Singles vs. Couples: How Much Time is Needed to Save for a Home?

As Valentine’s Day approaches, singles are yet again reminded of the advantages of having a significant other.

But the same goes for homeownership, as a new Point2 study revealed that the time needed to save for a home purchase differs for single Americans and couples.

Key Highlights:

  • In 50 of the country’s 100 largest cities, single people need two to 9 decades to save up enough to cover the difference between what the bank will lend them and the price of a starter home.
  • In five cities, individuals would require just a few more months than couples to save up and become homeowners: buying solo in Ohio’s Toledo and Cleveland, Detroit, St. Louis, and Memphis, TN, wouldn’t take much longer than buying together.
  • Singles in 13 major cities—including Philadelphia, Indianapolis, and Baltimore—could afford a mortgage equal to at least 80% of the local starter home price. Couples have this chance in 79 out of 100 cities.
  • It’s hard to see homebuying through heart-shaped glasses in California, but relationship status might make a lifetime of difference in savings. With a partner, it can take around 30 years to comfortably bridge the gap between an affordable loan and the cost of a starter home. Doing it alone can take a daunting 50 years more.

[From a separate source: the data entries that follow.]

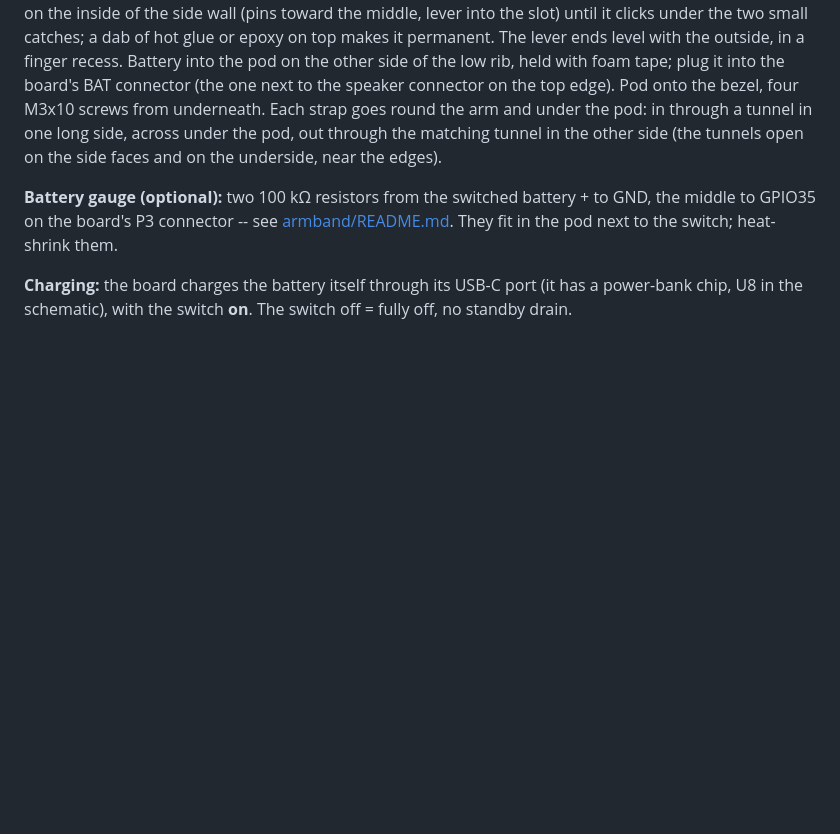
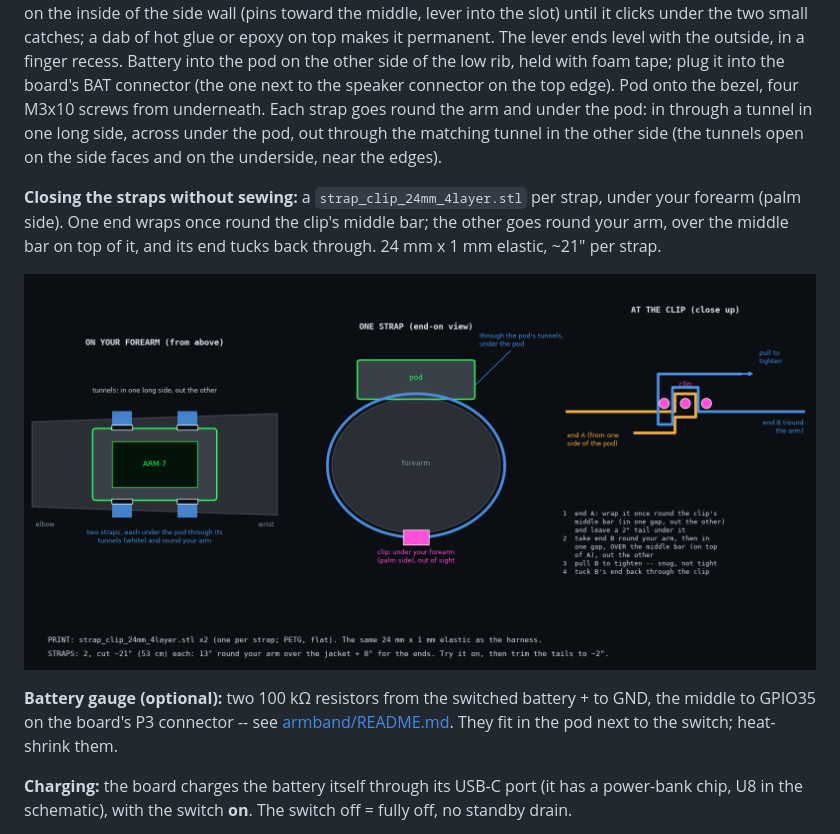
Before and after one commit to alinke/rogue-ai-costume, a Markdown page: hardware/README.md, the part around the change. Drawn GitHub-style; pictures changed too: docs/images/armband-clips.png (added); blank space fills up the shorter version.

Commit message:
ARM-7 strap clips: diagram and lengths
Co-Authored-By: Claude Opus 5.5 <noreply@anthropic.com>

```diff
--- a/hardware/README.md
+++ b/hardware/README.md
@@ -120,6 +120,13 @@ the arm and under the pod: in through a tunnel in one long side, across under
 the pod, out through the matching tunnel in the other side (the tunnels open on
 the side faces and on the underside, near the edges).
 
+**Closing the straps without sewing:** a `strap_clip_24mm_4layer.stl` per strap,
+under your forearm (palm side). One end wraps once round the clip's middle bar;
+the other goes round your arm, over the middle bar on top of it, and its end
+tucks back through. 24 mm x 1 mm elastic, ~21" per strap.
+
+![ARM-7 straps: from above, end-on, and threading the clip](../docs/images/armband-clips.png)
+
 **Battery gauge (optional):** two 100 kΩ resistors from the switched battery +
 to GND, the middle to GPIO35 on the board's P3 connector -- see
 [armband/README.md](../armband/README.md). They fit in the pod next to the
```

In a housing market characterized by sky-high pricing, limited supply, and the nearly nonexistent concept of a starter home, singles have had it tough trying to attain homeownership. It may take a single person in America’s largest cities up to six years longer than a couple to save money for an entry-level home because the typical starter home price has more than doubled in the last 20 years. 

It takes a lot of money to save up the amount that a bank loan doesn’t cover, especially for individuals who manage their own budgets.

In the report, Point2 revealed the highest-priced mortgage that could be financed with this in mind, considering the wages of both people and couples.

In just a few more months than couples, single homebuyers in thirteen cities are able to finance an 80% mortgage and save up the remaining balance.
However, it takes much longer for single people to save money for an entry-level home than it does for couples, particularly in large cities.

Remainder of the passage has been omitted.